Finally, as you can see when comparing winter and summer rack rates listed below, visiting Provo in the off-season can be considerably more economical than a high-season winter vacation. The most expensive time to come is during the Christmas/New Year's holidays; check each resort's website for holiday rates. Be sure to look for money-saving online package deals any time of year.
Provo's 19km (12-mile) Grace Bay is where most of the islands' resorts and hotels are situated. Provo's lodgings are an easy 10- to 15-minute taxi ride from the airport.
Finding Sundries on Grace Bay -- For visitors who find they've forgotten an essential toiletry, crave a snack or a soft drink (and want to avoid paying through the nose in a resort restaurant or bar), or need sunscreen or bug repellent, the Grace Bay area can be a tough place to locate such little conveniences -- unlike in North America, where 7-Elevens and other convenience stores and grocery chains are just around the corner.
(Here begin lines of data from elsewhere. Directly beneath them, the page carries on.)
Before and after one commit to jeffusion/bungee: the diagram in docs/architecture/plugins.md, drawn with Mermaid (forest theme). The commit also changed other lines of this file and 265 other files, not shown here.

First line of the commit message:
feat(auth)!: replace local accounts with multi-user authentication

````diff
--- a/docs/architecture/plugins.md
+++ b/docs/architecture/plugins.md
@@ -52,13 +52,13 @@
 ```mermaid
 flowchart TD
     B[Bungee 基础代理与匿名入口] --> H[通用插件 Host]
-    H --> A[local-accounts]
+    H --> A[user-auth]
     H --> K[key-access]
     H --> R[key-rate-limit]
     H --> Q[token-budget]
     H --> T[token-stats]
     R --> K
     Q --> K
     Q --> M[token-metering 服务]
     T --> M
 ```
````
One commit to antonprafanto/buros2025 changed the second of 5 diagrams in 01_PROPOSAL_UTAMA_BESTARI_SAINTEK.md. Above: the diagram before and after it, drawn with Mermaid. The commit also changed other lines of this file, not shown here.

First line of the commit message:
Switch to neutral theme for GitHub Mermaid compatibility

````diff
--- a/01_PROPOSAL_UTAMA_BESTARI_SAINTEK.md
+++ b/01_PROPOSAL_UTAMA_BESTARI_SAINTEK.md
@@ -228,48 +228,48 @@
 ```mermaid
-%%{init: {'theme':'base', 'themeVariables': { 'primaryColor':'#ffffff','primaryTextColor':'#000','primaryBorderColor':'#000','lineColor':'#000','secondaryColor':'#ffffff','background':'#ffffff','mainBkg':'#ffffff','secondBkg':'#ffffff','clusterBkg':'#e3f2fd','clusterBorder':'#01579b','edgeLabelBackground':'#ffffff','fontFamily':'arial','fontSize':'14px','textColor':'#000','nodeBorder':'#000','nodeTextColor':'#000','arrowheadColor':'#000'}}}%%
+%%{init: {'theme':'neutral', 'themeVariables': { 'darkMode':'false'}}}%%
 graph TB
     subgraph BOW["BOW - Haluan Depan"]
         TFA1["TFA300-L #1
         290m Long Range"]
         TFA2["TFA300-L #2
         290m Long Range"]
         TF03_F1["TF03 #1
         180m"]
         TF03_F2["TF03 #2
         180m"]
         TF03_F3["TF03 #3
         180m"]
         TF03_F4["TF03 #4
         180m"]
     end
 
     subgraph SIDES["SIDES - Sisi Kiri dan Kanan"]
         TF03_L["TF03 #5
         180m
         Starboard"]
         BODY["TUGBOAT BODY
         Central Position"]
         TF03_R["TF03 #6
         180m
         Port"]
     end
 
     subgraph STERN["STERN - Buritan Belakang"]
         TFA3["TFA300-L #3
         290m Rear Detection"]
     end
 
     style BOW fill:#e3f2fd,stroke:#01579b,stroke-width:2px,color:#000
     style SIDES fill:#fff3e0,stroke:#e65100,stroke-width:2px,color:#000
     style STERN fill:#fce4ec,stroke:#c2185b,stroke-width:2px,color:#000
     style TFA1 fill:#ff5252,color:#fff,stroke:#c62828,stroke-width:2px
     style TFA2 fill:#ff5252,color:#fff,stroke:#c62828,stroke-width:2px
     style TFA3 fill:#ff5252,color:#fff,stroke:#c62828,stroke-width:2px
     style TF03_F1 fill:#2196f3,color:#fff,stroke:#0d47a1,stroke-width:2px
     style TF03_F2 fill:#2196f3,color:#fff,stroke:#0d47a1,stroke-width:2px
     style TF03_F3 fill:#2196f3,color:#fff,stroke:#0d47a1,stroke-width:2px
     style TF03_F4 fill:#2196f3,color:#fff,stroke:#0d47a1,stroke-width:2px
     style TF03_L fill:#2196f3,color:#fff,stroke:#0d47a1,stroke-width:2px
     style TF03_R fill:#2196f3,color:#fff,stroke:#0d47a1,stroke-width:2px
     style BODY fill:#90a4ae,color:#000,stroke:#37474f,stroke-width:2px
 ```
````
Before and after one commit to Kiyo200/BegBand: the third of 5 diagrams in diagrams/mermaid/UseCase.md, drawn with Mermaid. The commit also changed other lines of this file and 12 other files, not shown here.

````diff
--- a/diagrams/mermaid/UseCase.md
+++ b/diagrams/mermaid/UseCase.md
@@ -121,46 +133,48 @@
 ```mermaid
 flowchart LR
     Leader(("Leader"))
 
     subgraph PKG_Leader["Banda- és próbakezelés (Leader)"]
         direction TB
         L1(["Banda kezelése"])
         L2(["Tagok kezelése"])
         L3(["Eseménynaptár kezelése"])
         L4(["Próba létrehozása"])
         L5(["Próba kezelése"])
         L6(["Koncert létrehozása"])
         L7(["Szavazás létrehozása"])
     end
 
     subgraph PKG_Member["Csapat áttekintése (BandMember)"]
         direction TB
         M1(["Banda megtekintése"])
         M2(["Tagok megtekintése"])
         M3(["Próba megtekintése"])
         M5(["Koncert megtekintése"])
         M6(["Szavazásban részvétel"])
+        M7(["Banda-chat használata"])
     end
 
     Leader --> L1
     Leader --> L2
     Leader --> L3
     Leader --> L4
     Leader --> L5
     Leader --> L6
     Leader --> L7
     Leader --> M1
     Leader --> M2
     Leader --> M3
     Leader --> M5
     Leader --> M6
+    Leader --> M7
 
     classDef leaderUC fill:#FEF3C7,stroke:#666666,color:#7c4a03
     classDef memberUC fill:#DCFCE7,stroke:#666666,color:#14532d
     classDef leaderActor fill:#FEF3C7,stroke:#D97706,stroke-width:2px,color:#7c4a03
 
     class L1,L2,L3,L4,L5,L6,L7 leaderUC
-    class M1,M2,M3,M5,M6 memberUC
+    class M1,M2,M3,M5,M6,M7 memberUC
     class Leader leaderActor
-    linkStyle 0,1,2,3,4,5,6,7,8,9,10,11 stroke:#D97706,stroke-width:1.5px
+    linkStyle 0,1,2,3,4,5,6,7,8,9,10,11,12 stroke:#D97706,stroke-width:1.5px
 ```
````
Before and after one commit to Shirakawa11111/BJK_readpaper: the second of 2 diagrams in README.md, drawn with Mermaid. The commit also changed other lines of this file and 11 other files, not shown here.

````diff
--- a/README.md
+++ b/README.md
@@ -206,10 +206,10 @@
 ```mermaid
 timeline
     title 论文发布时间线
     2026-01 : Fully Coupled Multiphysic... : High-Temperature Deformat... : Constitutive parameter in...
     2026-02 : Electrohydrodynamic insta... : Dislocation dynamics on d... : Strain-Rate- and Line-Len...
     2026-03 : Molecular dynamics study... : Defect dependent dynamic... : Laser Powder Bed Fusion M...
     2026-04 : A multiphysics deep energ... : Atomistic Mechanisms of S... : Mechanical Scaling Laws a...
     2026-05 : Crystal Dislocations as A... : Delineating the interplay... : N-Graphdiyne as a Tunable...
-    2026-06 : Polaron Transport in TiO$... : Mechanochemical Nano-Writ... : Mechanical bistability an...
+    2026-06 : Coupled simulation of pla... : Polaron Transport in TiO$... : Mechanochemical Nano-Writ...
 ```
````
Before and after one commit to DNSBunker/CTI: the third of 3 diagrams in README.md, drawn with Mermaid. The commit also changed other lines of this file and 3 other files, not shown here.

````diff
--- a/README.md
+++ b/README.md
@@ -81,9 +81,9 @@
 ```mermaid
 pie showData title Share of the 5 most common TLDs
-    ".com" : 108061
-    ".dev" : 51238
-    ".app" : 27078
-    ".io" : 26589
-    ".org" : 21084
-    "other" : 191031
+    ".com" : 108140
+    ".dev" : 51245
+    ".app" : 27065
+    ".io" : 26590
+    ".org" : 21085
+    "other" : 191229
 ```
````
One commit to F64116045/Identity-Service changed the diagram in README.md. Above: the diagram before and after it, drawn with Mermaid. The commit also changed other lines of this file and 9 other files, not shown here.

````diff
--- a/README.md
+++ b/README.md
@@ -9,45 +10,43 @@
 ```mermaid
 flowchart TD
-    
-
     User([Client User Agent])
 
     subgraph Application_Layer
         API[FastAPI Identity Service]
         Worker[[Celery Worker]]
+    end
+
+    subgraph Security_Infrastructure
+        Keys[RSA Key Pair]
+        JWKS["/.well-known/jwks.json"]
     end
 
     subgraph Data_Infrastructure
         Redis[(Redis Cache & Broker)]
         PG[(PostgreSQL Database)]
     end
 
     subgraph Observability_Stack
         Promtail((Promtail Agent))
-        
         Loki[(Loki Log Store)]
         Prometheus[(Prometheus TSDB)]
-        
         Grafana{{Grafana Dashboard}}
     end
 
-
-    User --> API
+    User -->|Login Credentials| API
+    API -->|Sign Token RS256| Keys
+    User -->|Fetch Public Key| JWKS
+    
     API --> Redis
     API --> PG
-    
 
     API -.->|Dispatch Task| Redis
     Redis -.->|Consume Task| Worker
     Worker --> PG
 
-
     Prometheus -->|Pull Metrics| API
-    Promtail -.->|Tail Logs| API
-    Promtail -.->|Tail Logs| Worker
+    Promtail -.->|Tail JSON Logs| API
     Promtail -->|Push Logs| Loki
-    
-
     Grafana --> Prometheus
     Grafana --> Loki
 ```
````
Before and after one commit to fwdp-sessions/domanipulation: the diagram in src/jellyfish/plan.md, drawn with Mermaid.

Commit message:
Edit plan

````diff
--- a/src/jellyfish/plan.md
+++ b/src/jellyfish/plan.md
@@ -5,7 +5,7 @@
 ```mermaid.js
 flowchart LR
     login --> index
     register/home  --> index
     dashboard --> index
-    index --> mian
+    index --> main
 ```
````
Vending machines are virtually nonexistent on Grace Bay. Graceway Gourmet (tel. 649/333-5000), across the street from the Seven Stars Resort in central Grace Bay (at Dolphin Ave.), is impressively stocked and more conveniently located than its (larger) sister grocery store, the Graceway IGA, on Leeward Highway (reachable by car or taxi). The Graceway Gourmet has basic supplies, fresh produce, meats and seafood, a salad bar, a deli, a coffee bar, even Wi-Fi; it's open 7 days a week from 7am to 9pm. A few other well-placed convenience stores are within walking distance of most resorts in and around Grace Bay supply the essentials and more -- including snacks and candy bars (all the familiar brands), beer, wine, and liquor, magazines, even local handicrafts. The following are open daily from around 9am to 6pm:
- The Sand Dollar at the Sands on Grace Bay
- Sand Castle Convenience Store at Ocean Club East
- Neptune's Nectar (in back of Ports of Call shopping village)
Those in the know say that this section of Provo represents the future of the country's hospitality industry. Unlike Grace Bay's long, developable stretch of beach, the beaches at the Northwest Point are serendipitous little coves with pockets of powdery white sand and turquoise seas. As the area develops, the plan is to create a lot of green-belted area and ensure no structure over three stories tall is built. The waters along the Northwest Point are part of the Northwest Point Marine National Park, a protected 8km-long (5-mile) reef system that features some of the world's top wall and reef diving.
Currently the Northwest Point has only two accommodations: Amanyara, and the Northwest Point Resort condominium hotel (www.northwestpointresort.com). To reach either, you travel through the Blue Hills neighborhood, where beachfront shacks dish out fresh conch dishes, good music, and a sunny barefoot vibe.
Rural, green, and charmingly slow-paced, North Caicos has its share of gorgeous powdery-sand beaches, which at press time you could enjoy with a few other lucky souls during stays at modest, moderately priced lodgings. The bones of the unfinished Royal Reef Resort overlook uninhabited Sandy Point, its completion still up in the air at press time.
The largest island in the TCI is also the least populated, and hotel/motel-type lodgings -- not to mention restaurants, grocery stores, and shops -- are almost nonexistent. Many visitors stay in rented villas. For a selection of villas, go to www.tcimall.tc/middlecaicos.
Tip: Don't forget to bring mosquito repellent, especially if you plan to visit some of the Middle Caicos Lucayan caves.